Grapevines are popular residential garden plants for their fruit, for the shade they provide and for the Mediterranean accent they can lend to the patio and garden. Ladyfinger is a variety of the common grape (Vitis vinifera Calmeria) and is easy to grow in USDA hardiness zones 6 through 10. You may find this variety called Calmeria at nurseries. Purchase dormant, bare-root ladyfinger grapevines and look for certification that they are disease-free.
Choose the location in which you will grow your grapevines. Grapes require lots of sunshine.
Fill a bucket with room temperature water and place the roots of the ladyfinger grapevines into the water. Allow the plants to soak for two to three hours.
Prepare the planting area by loosening the soil with a pitchfork or gardening fork. Dig into the planting bed to a depth of 12 inches, turning and crushing the soil. Remove any roots or rocks that turn up.
Find the soil line on the grapevines. It should be on the lower half of the vine and typically appears as a brown ring. This indicates the depth at which the plant was previously growing. Measure from the roots of the vine to this line. This is the depth at which you will plant the vines.
Dig holes 6 to 8 feet apart for the ladyfinger grapevines to the appropriate depth and twice the width of the roots. Spread the roots out in all directions and place them in the bottom of the hole. Backfill the hole with soil and tamp gently around the base of the vines.
Cut the strongest cane back so that it contains two or three buds. Remove all other canes.
Drive a 6-foot stake into the ground 6 inches from the ladyfinger grapevine and use the tape to attach the the cane to the stake.
Water the vine until the water puddles and then supply it with 1 inch of water per week. During dry periods you may need to water the ladyfinger grapevine more often.
Apply a 3-inch layer of mulch around the vines, keeping it at least 2 inches from the plant’s bark. Mulch helps the soil to conserve moisture and also keeps the weeds down.
New grapevines do not require fertilizer. Too much nitrogen at any time during the ladyfinger vine’s life will cause the plant to grow more foliage thus taking energy away from grape quality.

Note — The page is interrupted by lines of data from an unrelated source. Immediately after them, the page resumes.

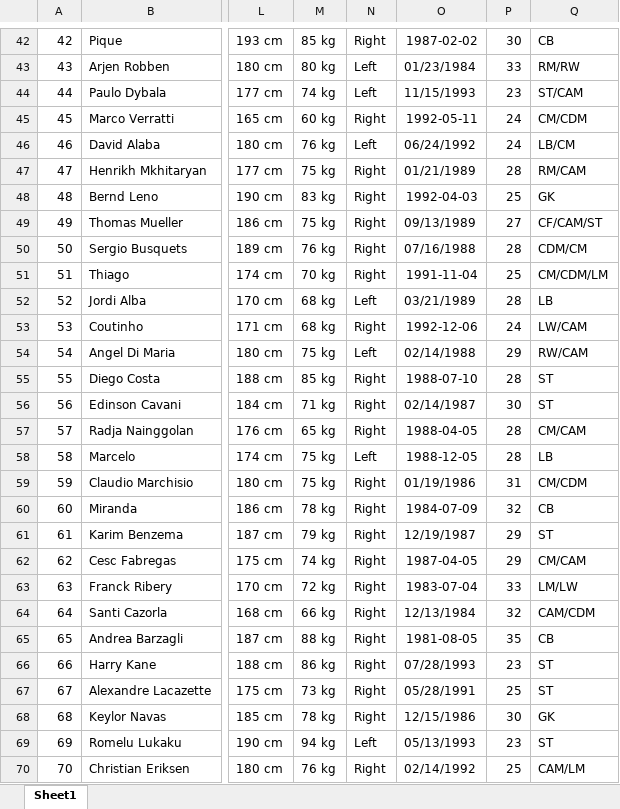
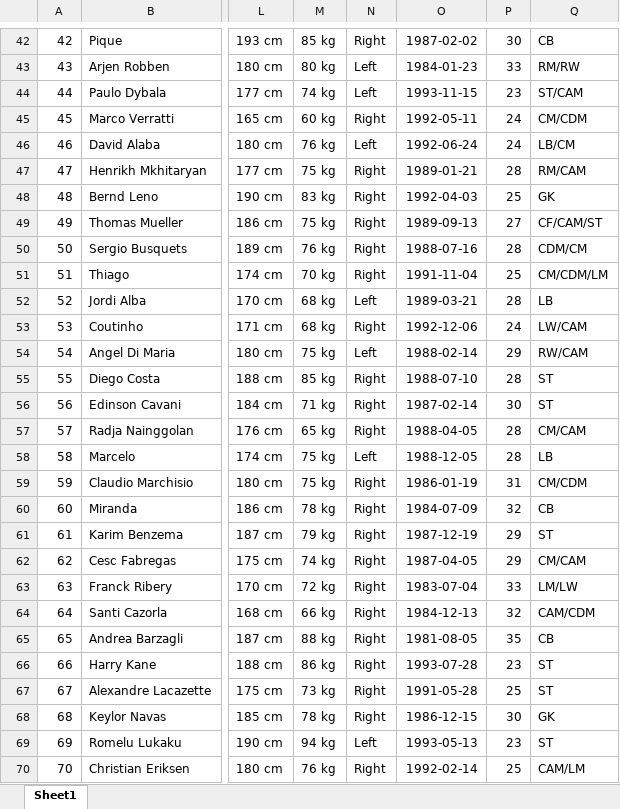
Before and after one commit to aefiq96/FootballApp, an Excel workbook: Data/Data.xlsx, sheet Sheet1, drawn as a sheet; only a part is shown, gaps mark what is left out; values as stored, in another font and other column widths than the file's, no borders; the diff covers the shown part only; the diff names each change by its address in the sheet, - before the commit and + after, or states it on an @@ line.

```diff
--- a/Data/Data.xlsx (sheet Sheet1)
+++ b/Data/Data.xlsx (sheet Sheet1)
-O43: 01/23/1984
+O43: 1984-01-23
-O44: 11/15/1993
+O44: 1993-11-15
-O46: 06/24/1992
+O46: 1992-06-24
-O47: 01/21/1989
+O47: 1989-01-21
-O49: 09/13/1989
+O49: 1989-09-13
-O50: 07/16/1988
+O50: 1988-07-16
-O52: 03/21/1989
+O52: 1989-03-21
-O54: 02/14/1988
+O54: 1988-02-14
-O56: 02/14/1987
+O56: 1987-02-14
-O59: 01/19/1986
+O59: 1986-01-19
-O61: 12/19/1987
+O61: 1987-12-19
-O64: 12/13/1984
+O64: 1984-12-13
-O66: 07/28/1993
+O66: 1993-07-28
-O67: 05/28/1991
+O67: 1991-05-28
-O68: 12/15/1986
+O68: 1986-12-15
-O69: 05/13/1993
+O69: 1993-05-13
-O70: 02/14/1992
+O70: 1992-02-14
```
Also changed, not shown: 177 edited cells elsewhere in this sheet.
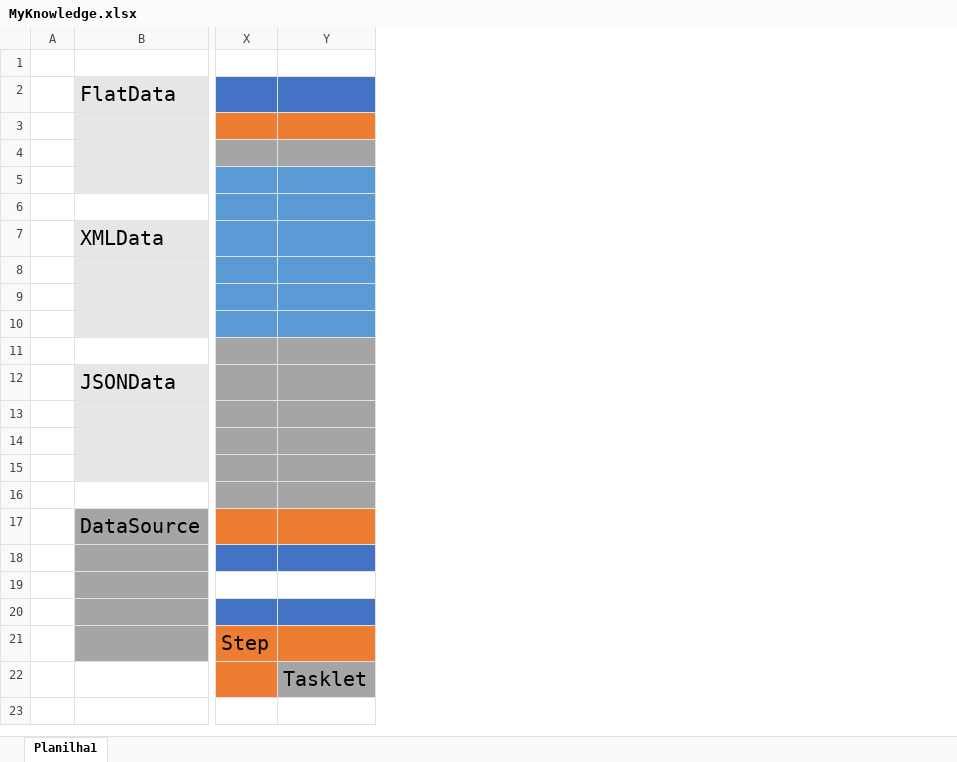
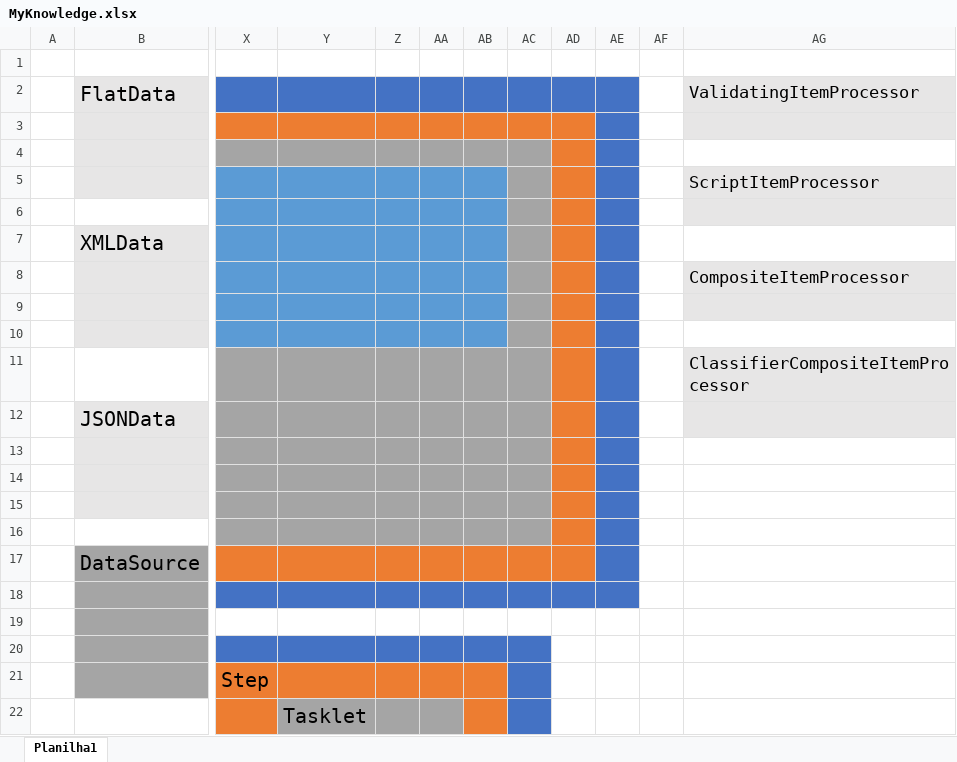
Before and after one commit to mantinha/spring-batch-training, an Excel workbook: spring-batch-training/MyKnowledge.xlsx, sheet Planilha1, drawn as a sheet; only a part is shown, gaps mark what is left out; values as stored, in another font and other column widths than the file's, no borders; charts and pictures not drawn; the diff names each change by its address in the sheet, - before the commit and + after, or states it on an @@ line.

Commit message:
Update Geral + Add MyProcessor

```diff
--- a/spring-batch-training/MyKnowledge.xlsx (sheet Planilha1)
+++ b/spring-batch-training/MyKnowledge.xlsx (sheet Planilha1)
+column Z, empty
+column AA, empty
+column AB, empty
+column AC, empty
+column AD, empty
+column AE, empty
+column AF, empty
+column AG, rows 2-11: ValidatingItemProcessor |  |  | ScriptItemProcessor |  |  | CompositeItemProcessor |  |  | ClassifierCompositeItemProcessor
```
Also changed, not shown: charts or pictures, 16 other files.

- New grapevines do not require fertilizer. Too much nitrogen at any time during the ladyfinger vine's life will cause the plant to grow more foliage thus taking energy away from grape quality.
- Pitchfork or gardening fork
- Pruning shears
- 6-foot stake
- Green plastic staking tape